▶ **Data records**
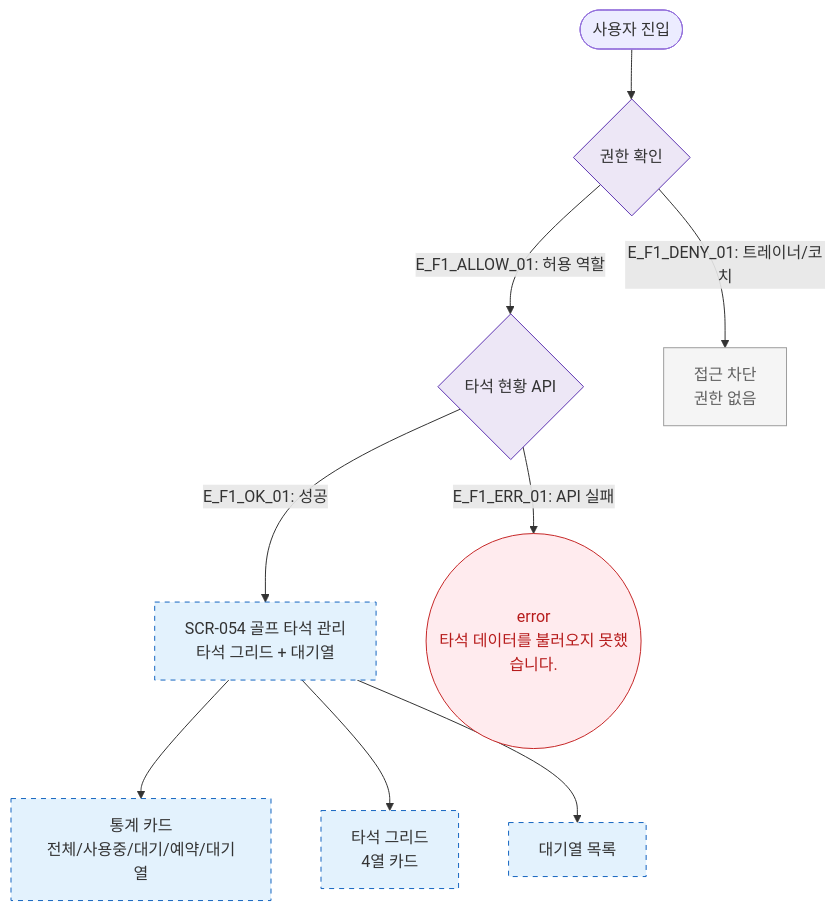
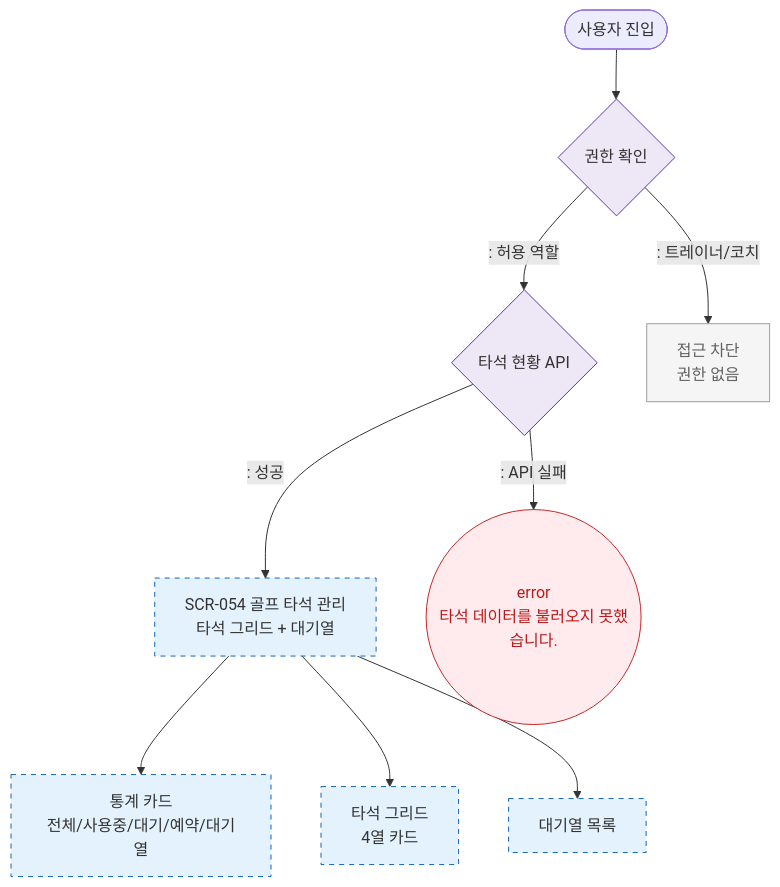
The diagram in docs/다이어그램/D06_시설관리/SCR-054_골프타석관리/F1_진입.md (dev-spogym/admin-pando), drawn with Mermaid before and after one commit. The commit also changed other lines of this file and 1660 other files, not shown here.

First line of the commit message:
다이어그램: 기획자/클라이언트 납품본으로 정리

````diff
--- a/docs/다이어그램/D06_시설관리/SCR-054_골프타석관리/F1_진입.md
+++ b/docs/다이어그램/D06_시설관리/SCR-054_골프타석관리/F1_진입.md
@@ -16,23 +14,23 @@
 ```mermaid
 flowchart TD
     START([사용자 진입]) --> AuthCheck{권한 확인}
 
-    AuthCheck -->|"E_F1_ALLOW_01: 허용 역할"| LoadAPI{타석 현황 API}
-    AuthCheck -->|"E_F1_DENY_01: 트레이너/코치"| Blocked[접근 차단\n권한 없음]
+    AuthCheck -->|": 허용 역할"|LoadAPI{타석 현황 API}
+    AuthCheck -->|": 트레이너/코치"|Blocked[접근 차단\n권한 없음]
 
-    LoadAPI -->|"E_F1_OK_01: 성공"| SCR_054[SCR-054 골프 타석 관리\n타석 그리드 + 대기열]
-    LoadAPI -->|"E_F1_ERR_01: API 실패"| ErrToast((error\n타석 데이터를 불러오지 못했습니다.))
+    LoadAPI -->|": 성공"|SCR_054[SCR-054 골프 타석 관리\n타석 그리드 + 대기열]
+    LoadAPI -->|": API 실패"|ErrToast((error\n타석 데이터를 불러오지 못했습니다.))
 
     SCR_054 --> StatCards[통계 카드\n전체/사용중/대기/예약/대기열]
     SCR_054 --> BayGrid[타석 그리드\n4열 카드]
     SCR_054 --> WaitQueue[대기열 목록]
 
     classDef screen fill:#E3F2FD,stroke:#1565C0,stroke-dasharray:5 5
     classDef error fill:#FFEBEE,stroke:#C62828,color:#B71C1C
     classDef rbacBlocked fill:#F5F5F5,stroke:#9E9E9E,color:#616161
     classDef system fill:#EDE7F6,stroke:#5E35B2
     class SCR_054,StatCards,BayGrid,WaitQueue screen
     class ErrToast error
     class Blocked rbacBlocked
     class AuthCheck,LoadAPI system
 ```
````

▶ **Exercise goal**
Would you please copy the listing exactly, omitting every picture?

▶ **Solution**
The diagram in docs/다이어그램/D06_시설관리/SCR-054_골프타석관리/F1_진입.md (dev-spogym/admin-pando), drawn with Mermaid before and after one commit. The commit also changed other lines of this file and 1660 other files, not shown here.

First line of the commit message:
다이어그램: 기획자/클라이언트 납품본으로 정리

````diff
--- a/docs/다이어그램/D06_시설관리/SCR-054_골프타석관리/F1_진입.md
+++ b/docs/다이어그램/D06_시설관리/SCR-054_골프타석관리/F1_진입.md
@@ -16,23 +14,23 @@
 ```mermaid
 flowchart TD
     START([사용자 진입]) --> AuthCheck{권한 확인}
 
-    AuthCheck -->|"E_F1_ALLOW_01: 허용 역할"| LoadAPI{타석 현황 API}
-    AuthCheck -->|"E_F1_DENY_01: 트레이너/코치"| Blocked[접근 차단\n권한 없음]
+    AuthCheck -->|": 허용 역할"|LoadAPI{타석 현황 API}
+    AuthCheck -->|": 트레이너/코치"|Blocked[접근 차단\n권한 없음]
 
-    LoadAPI -->|"E_F1_OK_01: 성공"| SCR_054[SCR-054 골프 타석 관리\n타석 그리드 + 대기열]
-    LoadAPI -->|"E_F1_ERR_01: API 실패"| ErrToast((error\n타석 데이터를 불러오지 못했습니다.))
+    LoadAPI -->|": 성공"|SCR_054[SCR-054 골프 타석 관리\n타석 그리드 + 대기열]
+    LoadAPI -->|": API 실패"|ErrToast((error\n타석 데이터를 불러오지 못했습니다.))
 
     SCR_054 --> StatCards[통계 카드\n전체/사용중/대기/예약/대기열]
     SCR_054 --> BayGrid[타석 그리드\n4열 카드]
     SCR_054 --> WaitQueue[대기열 목록]
 
     classDef screen fill:#E3F2FD,stroke:#1565C0,stroke-dasharray:5 5
     classDef error fill:#FFEBEE,stroke:#C62828,color:#B71C1C
     classDef rbacBlocked fill:#F5F5F5,stroke:#9E9E9E,color:#616161
     classDef system fill:#EDE7F6,stroke:#5E35B2
     class SCR_054,StatCards,BayGrid,WaitQueue screen
     class ErrToast error
     class Blocked rbacBlocked
     class AuthCheck,LoadAPI system
 ```
````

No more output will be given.